The Great Commodities Heist

The following commentary comes from an independent investor or market observer as part of TheStreet's guest contributor program, which is separate from the company's news coverage.

NEW YORK ( TheStreet) -- It is all so very simple when we view the big picture.

Bankrupt and near-bankrupt Western governments are stealing billions of dollars worth of various commodities from commodity-producers around the world. The evidence goes well beyond merely suggestive -- into the realm of absolutely conclusive.

What makes this scenario so unequivocal is that we have the equivalent of "signed confessions" of the crimes these governments are committing. Exhibit "A" is the monetary policy titled with the vile euphemism " competitive devaluation. " It is the deliberate attempt by governments to destroy the value of their currencies -- as fast as possible (i.e. "competitively").

Destroying the value of our currencies as rapidly as possible means exactly the same thing as raising prices as fast as possible. Which brings us to global commodity markets. If our governments (primarily Western governments) are deliberately trying to raise prices as fast as possible with their excessive money-printing, how can commodities prices have tumbled so far?

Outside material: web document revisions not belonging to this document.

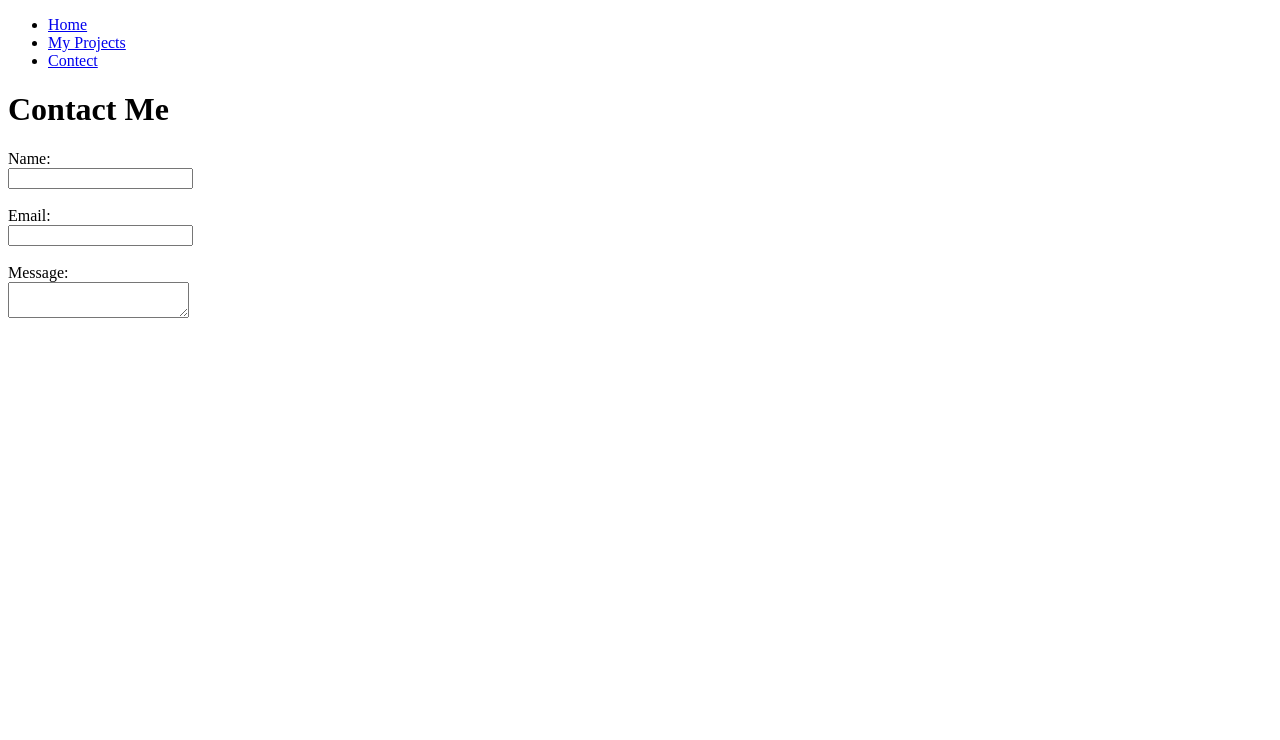
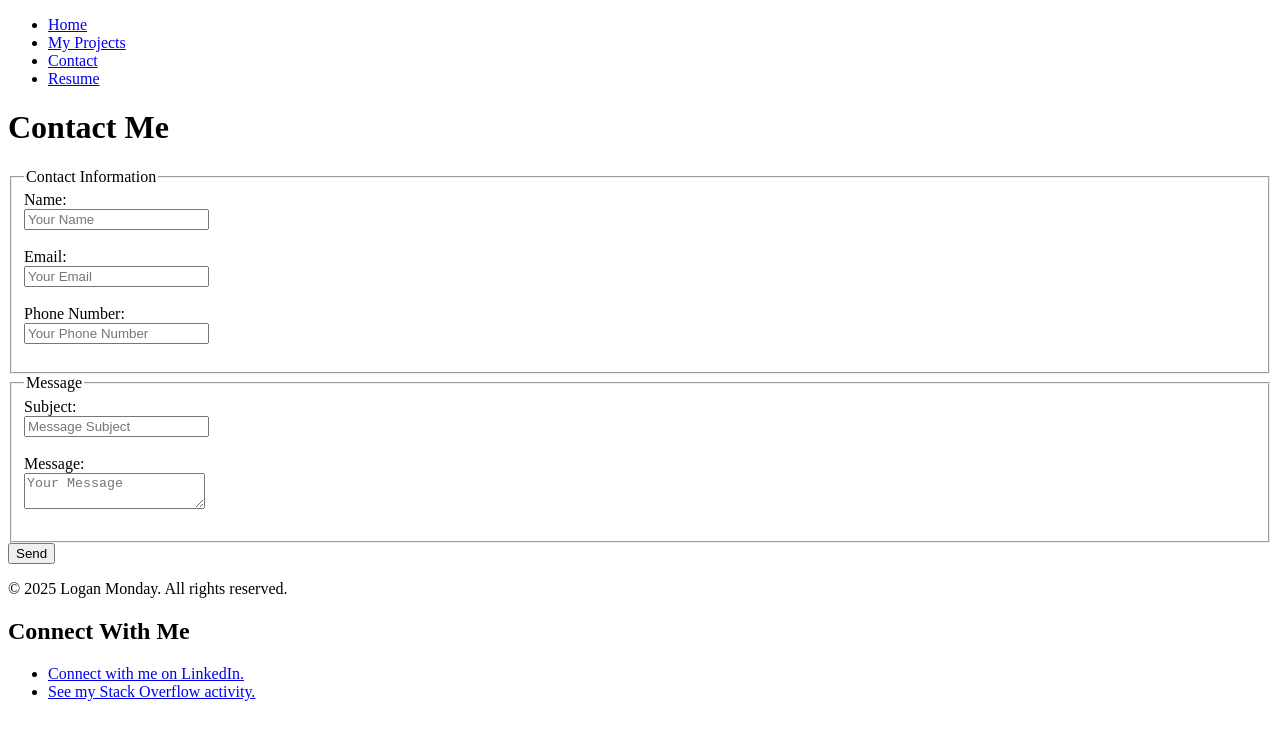
Before and after one commit to loganmonday23/personal-website, a plain HTML site: page contact.html in a window 1280 px wide. Drawn offline with Linux system fonts and the light colour scheme.

Commit message:
Update contact.html
I added additional fields to the form, included placeholder text within the input box for each of the fields, updated the navigation menu, and put in a footer at the bottom.

```diff
--- a/contact.html
+++ b/contact.html
@@ -11,21 +11,46 @@
         <ul>
             <li><a href="index.html">Home</a></li>
             <li><a href="projects.html">My Projects</li>
-        <li><a href="contact.html">Contect</a></li>
+            <li><a href="contact.html">Contact</a></li>
+            <li><a href="resume.html">Resume</a></li>
         </ul>
     </nav>
+
     <h1>Contact Me</h1>
     <form>
+        <fieldset>
+            <legend>Contact Information</legend>
             <label for="name">Name:</label><br>
-    <input type="text" id="name" name="name"><br><br>
+            <input type="text" id="name" name="name" placeholder="Your Name"><br><br>
 
             <label for="email">Email:</label><br>
-    <input type="email" id="email" name="email"><br><br>
+            <input type="email" id="email" name="email" placeholder="Your Email"><br><br>
+
+            <label for="phone-number">Phone Number:</label><br>
+            <input type="tel" id="phone-number" name="phone-number" placeholder="Your Phone Number"><br><br>
+        </fieldset>
+
+        <fieldset>
+            <legend>Message</legend>
+            <label for="subject">Subject:</label><br>
+            <input type="text" id="subject" name="subject" placeholder="Message Subject"><br><br>
 
             <label for="message">Message:</label><br>
-    <textarea id="message" name="message"></textarea><br>
+            <textarea id="message" name="message" placeholder="Your Message"></textarea><br><br>
+        </fieldset>
 
-    <button type="submit>Send</button>
+        <button type="submit">Send</button>
     </form>
+
+    <footer>
+        <p>&copy; 2025 Logan Monday. All rights reserved.</p>
+
+        <h2>Connect With Me</h2>
+        <ul>
+            <li><a href="https://www.linkedin.com/in/loganmonday" target="_blank">Connect with me on LinkedIn.</a></li>
+            <li><a href="https://stackoverflow.com/users/26329051/logan-monday" target="_blank">See my Stack Overflow activity.</a></li>
+        </ul>
+    </footer>
+
 </body>
 </html>
```
Lines whose indentation alone changed are shown as unchanged.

Arithmetic tells us there is only one possible answer. Global commodity markets have been fraudulently manipulated lower through the use of the primarily "paper" futures markets. Given the scope and magnitude of this commodities take-down, it can only be the result of coordinated actions by many governments and the multinational bankers who pull their strings.

The prime suspects are the Western deadbeat-debtors, who are nearly all large importers of commodities, and the major commodity importers -- with Japan and now China being the obvious culprits. The arithmetic here is absolute: As long as our governments engage in competitive devaluation, the price of everything can only go higher.

There is but one exception to this simple equation: any good and/or service for which there is excessive supply. The obvious example here is the U.S. housing market. With the most grossly over-supplied housing market in human history (and a market saturated with fraud), the downward price-pressure caused by this massive housing glut currently exceeds the upward inflationary pressures of competitive devaluation.

The situation in commodity markets is also unequivocal: Stockpiles of almost all commodities are either at historical averages, below historical averages, or already at critical levels. In other words, in terms of economic fundamentals there is no downward pressure on prices -- only (additional) upward pressure. There can be no rational or economic explanation for the severe plunges in commodity prices other than the fraudulent manipulation of markets.